[What this task involves]
In the entries below, every line that contains "your" must be located and copied.

##############################

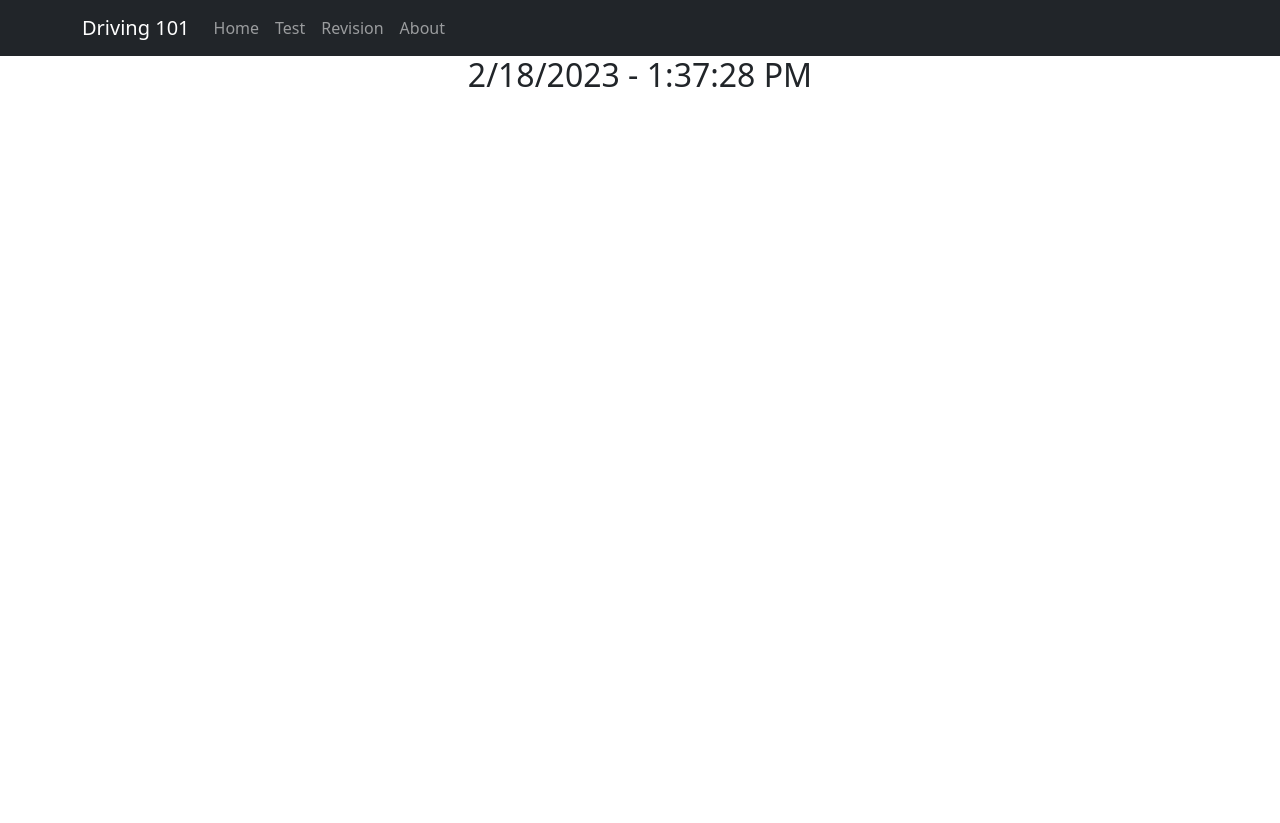
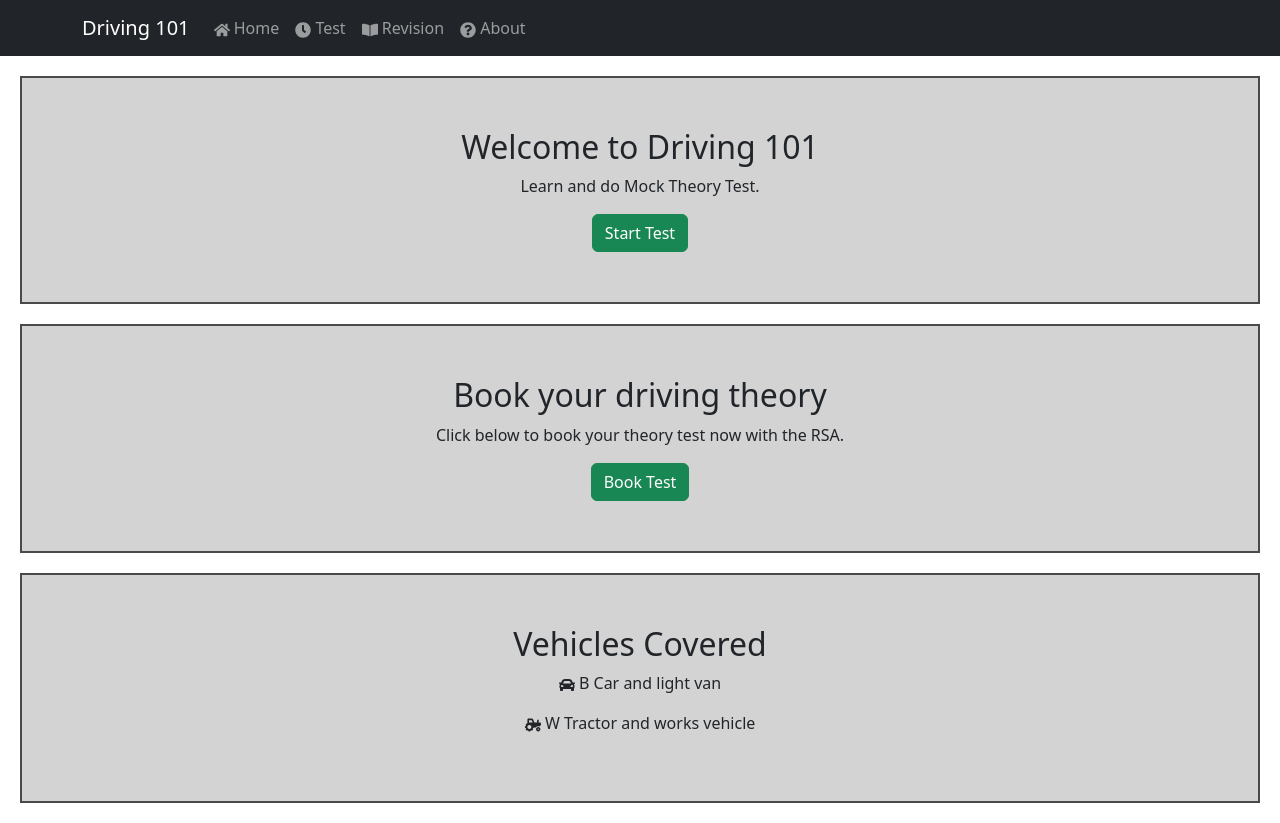
Before and after one commit to ConorPadraigMurphy/ProfessionalPractice, a React (Create React App) app: page / in a window 1280 px wide. Before the commit the page ends 800 px from the top, so only its background shows below. Built offline with nearby package versions, Linux system fonts and the light colour scheme.

Commit message:
Added Home Page content and styling and Icons to navbar

```diff
--- a/package.json
+++ b/package.json
@@ -16,6 +16,7 @@
     "react": "^18.2.0",
     "react-bootstrap": "^2.7.2",
     "react-dom": "^18.2.0",
+    "react-icons": "^4.8.0",
     "react-router-dom": "^6.8.1",
     "react-scripts": "5.0.1",
     "web-vitals": "^2.1.4"
--- a/src/App.js
+++ b/src/App.js
@@ -13,6 +13,8 @@ import { RevisionPage } from "./componenets/RevisionPage";
 import { About } from "./componenets/About";
 import { HomePageContent } from "./componenets/HomePageContent";
 import {TestPage} from "./componenets/TestPage";
+//Import icons - FontAwesome
+import { FaHome, FaClock,FaBookOpen,FaQuestionCircle } from "react-icons/fa";
 
 function App() {
   return (
@@ -22,10 +24,10 @@ function App() {
           <Container>
             <Navbar.Brand href="/">Driving 101</Navbar.Brand>
             <Nav className="me-auto">
-              <Nav.Link href="/">Home</Nav.Link>
-              <Nav.Link href="/TestPage">Test</Nav.Link>
-              <Nav.Link href="/RevisionPage">Revision</Nav.Link>
-              <Nav.Link href="/About">About</Nav.Link>
+              <Nav.Link href="/"><FaHome/> Home</Nav.Link>
+              <Nav.Link href="/TestPage"><FaClock/> Test</Nav.Link>
+              <Nav.Link href="/RevisionPage"><FaBookOpen/> Revision</Nav.Link>
+              <Nav.Link href="/About"><FaQuestionCircle/> About</Nav.Link>
             </Nav>
           </Container>
         </Navbar>
@@ -35,9 +37,6 @@ function App() {
           <Route path='/RevisionPage' element={<RevisionPage></RevisionPage>}></Route>
           <Route path='/About' element={<About></About>}></Route>
         </Routes>
-        {/* <Header></Header>
-    <Content></Content>
-    <Footer></Footer> */}
       </div>
     </Router>
   );
--- a/src/componenets/HomePageContent.js
+++ b/src/componenets/HomePageContent.js
@@ -1,10 +1,30 @@
 import React from "react";
+//Import icons - FontAwesome
+import { FaCar,FaTractor } from "react-icons/fa";
+import { Link } from "react-router-dom";
 
 export class HomePageContent extends React.Component {
+
     render() {
         return (
             <div>
-                <h2>{new Date().toLocaleDateString()} - {new Date().toLocaleTimeString()}</h2>
+                <div  className="App" >
+                    <div style={{  margin: '20px', background:'#D3D3D3', padding: '50px 50px 50px 50px', border: '2px solid #4a4a4a'}}>
+                        <h2>Welcome to Driving 101</h2>
+                        <p>Learn and do Mock Theory Test.</p>
+                        <Link to={'/TestPage'} style={{ marginRight: "auto" }} className="btn btn-success">Start Test</Link>
+                    </div>
+                    <div style={{ margin: '20px', background:'#D3D3D3', padding: '50px 50px 50px 50px',border: '2px solid #4a4a4a' }}>
+                        <h2>Book your driving theory</h2>
+                        <p>Click below to book your theory test now with the RSA.</p>
+                        <Link to={'https://theorytest.ie/book-your-theory-test/'} style={{ marginRight: "auto" }} className="btn btn-success">Book Test</Link>
+                    </div>
+                    <div style={{ margin: '20px', background:'#D3D3D3', padding: '50px 50px 50px 50px',border: '2px solid #4a4a4a' }}>
+                        <h2>Vehicles Covered</h2>
+                        <p> <FaCar/> B Car and light van</p>
+                        <p><FaTractor/> W Tractor and works vehicle</p>
+                    </div>
+                </div>
             </div>
         );
     }
--- a/src/componenets/QuestionItem.js
+++ b/src/componenets/QuestionItem.js
@@ -33,10 +33,10 @@ export class QuestionItemcomp extends React.Component {
     render() {
         return (
             <div className="App" style={{ display: 'flex', justifyContent: 'center', alignItems: 'center', margin: '20px' }}>
-                <Card style={{ width: '65%' }} >
+                <Card style={{ width: '80%' }} >
                     <Card.Header><h3>{this.props.Questions.question}</h3></Card.Header>
 
-                    <Button onClick={() => this.checkAnswer(this.props.Questions.answer1)} disabled={this.state.answered} vertical variant={this.state.answered && this.props.Questions.correctAnswer === this.props.Questions.answer1 ? 'success' : this.state.answered ? 'danger' : 'outline-dark'} style={{ display: 'flex', justifyContent: 'start-flex', alignItems: 'start', margin: '5px' }}>{this.props.Questions.answer1}</Button>
+                    <Button onClick={() => this.checkAnswer(this.props.Questions.answer1)} disabled={this.state.answered} vertical variant={this.state.answered && this.props.Questions.correctAnswer === this.props.Questions.answer1 ? 'success' : this.state.answered ? 'danger' : 'outline-dark'} style={{ display: 'flex', justifyContent: 'start-flex', alignItems: 'start', margin: '10px' }}>{this.props.Questions.answer1}</Button>
 
                     <Button onClick={() => this.checkAnswer(this.props.Questions.answer2)} disabled={this.state.answered} vertical variant={this.state.answered && this.props.Questions.correctAnswer === this.props.Questions.answer2 ? 'success' : this.state.answered ? 'danger' : 'outline-dark'} style={{ display: 'flex', justifyContent: 'start-flex', alignItems: 'start', margin: '5px' }}>{this.props.Questions.answer2}</Button>
 
```
Also changed, not shown: 1 other file (tests, documents, lock files or other folders).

##############################

[Task response]
+                        <h2>Book your driving theory</h2>
+                        <p>Click below to book your theory test now with the RSA.</p>
+                        <Link to={'https://theorytest.ie/book-your-theory-test/'} style={{ marginRight: "auto" }} className="btn btn-success">Book Test</Link>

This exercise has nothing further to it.